What are the oldest languages in the world?
Once upon a time, human beings communicated in gestures and grunts. You’d point at a deer, grunt, and mimic throwing a spear. That’s all it would take.
Somewhere along the lines, things changed. The grunts became more intricate and, after quite some time, evolved into fully fledged languages.
But the evolution of language was a slow and organic process of many neologisms. It’s therefore borderline impossible to actually pick out precisely where words come from, or when language first started.
Likewise, it’s almost impossible to say for certain which languages are the oldest. To keep things simple, we’ve evaluated languages based on the first appearance of a written text. Here are a handful of our favourite languages that are amongst the oldest in the world.
Tamil — c. 2300 years old
While Tamil is far from the oldest languages on our list, it is certainly one of the most widely spoken. An official language of Sri Lanka, Singapore and two Indian states, Tamil is still spoken by approximately 70 million people across the world.
Tamil has one of the oldest literary canons of any language in the world, with the earliest piece of Tamil writing, Sangam literature, dating to approximately 300 BCE.
Unlike all the other languages on this list which have fallen in and out of popular usage, Tamil has been constantly spoken since 300 BCE. Over the centuries it has continued to develop and evolve and eventually became what it is now: modern Tamil.
Aramaic — c. 3000 years old
Aramaic is easily a contender for one of the oldest languages in the world. It began as a popular language for worship and religion in Ancient Syria, with Aramaic script a starting point for the development of both the Hebrew and Arabic alphabets.
However many dialects of Aramaic survive to this day. Modern Aramaic is divided across Christian, Jewish and Mandean communities, with some older dialects still used in Eastern Christian churches.
Aramaic could well be one of the hardest languages in the world, or at least on this list, purely due to how few people still speak it.
Sanskrit — c. 4000 years old
Introducing the liturgical language of Hinduism, Buddhism and Jainism, the classical language of India and one of, if not the, oldest Indo-European language: Sanskrit.
The first written record of Sanskrit comes in the Rigveda, a collection of Vedic Sanskrit hymns, written in part during the 2nd millennium BCE.
The Nasadiya Sukta is one of the most well-known hymns and addresses on the origin of the universe. You can find the English translation here.
Amazingly, unlike most ancient languages, Sanskrit remains alive and spoken as a native language. Based on the 2011 Census of India, Sanskrit is spoken by just under 25,000 people in India. Organisations like Samskrita Bharati are working to revive the language and rejuvenate the surrounding culture.

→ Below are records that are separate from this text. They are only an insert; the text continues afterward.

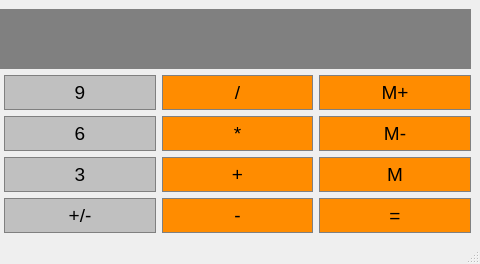
This is GUI_PROGRAMMING/THIRD/Calculator/calculator.ui in Siwwyy/3_Studying_Year as Qt 5 draws it before an edit; both pictures show x 320 to 800 and y 0 to 264 of the 800 by 264 pixel window. The edited form follows.
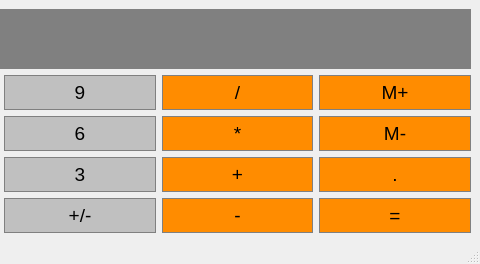
This is the edited form.

The edit to the form file:
```diff
--- a/GUI_PROGRAMMING/THIRD/Calculator/calculator.ui
+++ b/GUI_PROGRAMMING/THIRD/Calculator/calculator.ui
@@ -1145,7 +1145,7 @@
 }</string>
       </property>
       <property name="text">
-       <string>M</string>
+       <string>.</string>
       </property>
      </widget>
     </item>
```
Left out of the diff: 2 changed lines with no effect on the pictures.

Egyptian — c. 4700 years old
Egyptian is a language so ancient that it makes almost everything else on the list look like a trendy blip.
With complete texts dating back to 2600 BCE and proto-hieroglyphs appearing some 600 years prior, Egyptian is a truly ancient language. The most recent usage of hieroglyphics appears on a temple gate post in Philae in 396 CE. This was around the time that written Tamil records start to turn up!
Hieroglyphics were used in parallel with the hieratic script with the former used for formal and the latter used for everyday purposes. You could still use a language study plan, or even take a course, to learn to read ancient Egyptian hieroglyphs.
However, it’s almost impossible to learn a new language such as Egyptian. With no record of Ancient Egyptian vowels, we have little to no knowledge of what Egyptian sounded like. Coptic Egyptian (the very latest version of the language), is still used in some Egyptian Christian liturgy. However it is no longer spoken.
Sumerian — c. 5000 years old
Dating to at least 3500 BCE, Sumerian could well be the oldest written language in the world. The earliest evidence of Sumerian is on a limestone tablet known as the Kish Tablet, found in Iraq.
Sumerian was eventually succeeded by Akkadian, with the latter becoming the new vernacular language. However, according to Britannica, Sumerian continued to be used for religious, scientific and sacred texts until roughly the 1st Century AD.
It’s always helpful to brush up on your language facts, and get an idea of where our languages have come from. If you’re interested in the history of words, you might even want to check our list of undeciphered languages.
But, however interesting, the oldest languages in the world probably aren’t top of your list to learn.
If you are eager to learn a new language, why not look through our list of the easiest languages to learn. By using some of the best language learning apps, you can say goodbye to any foreign language anxiety, and soon get the benefits of bilingualism.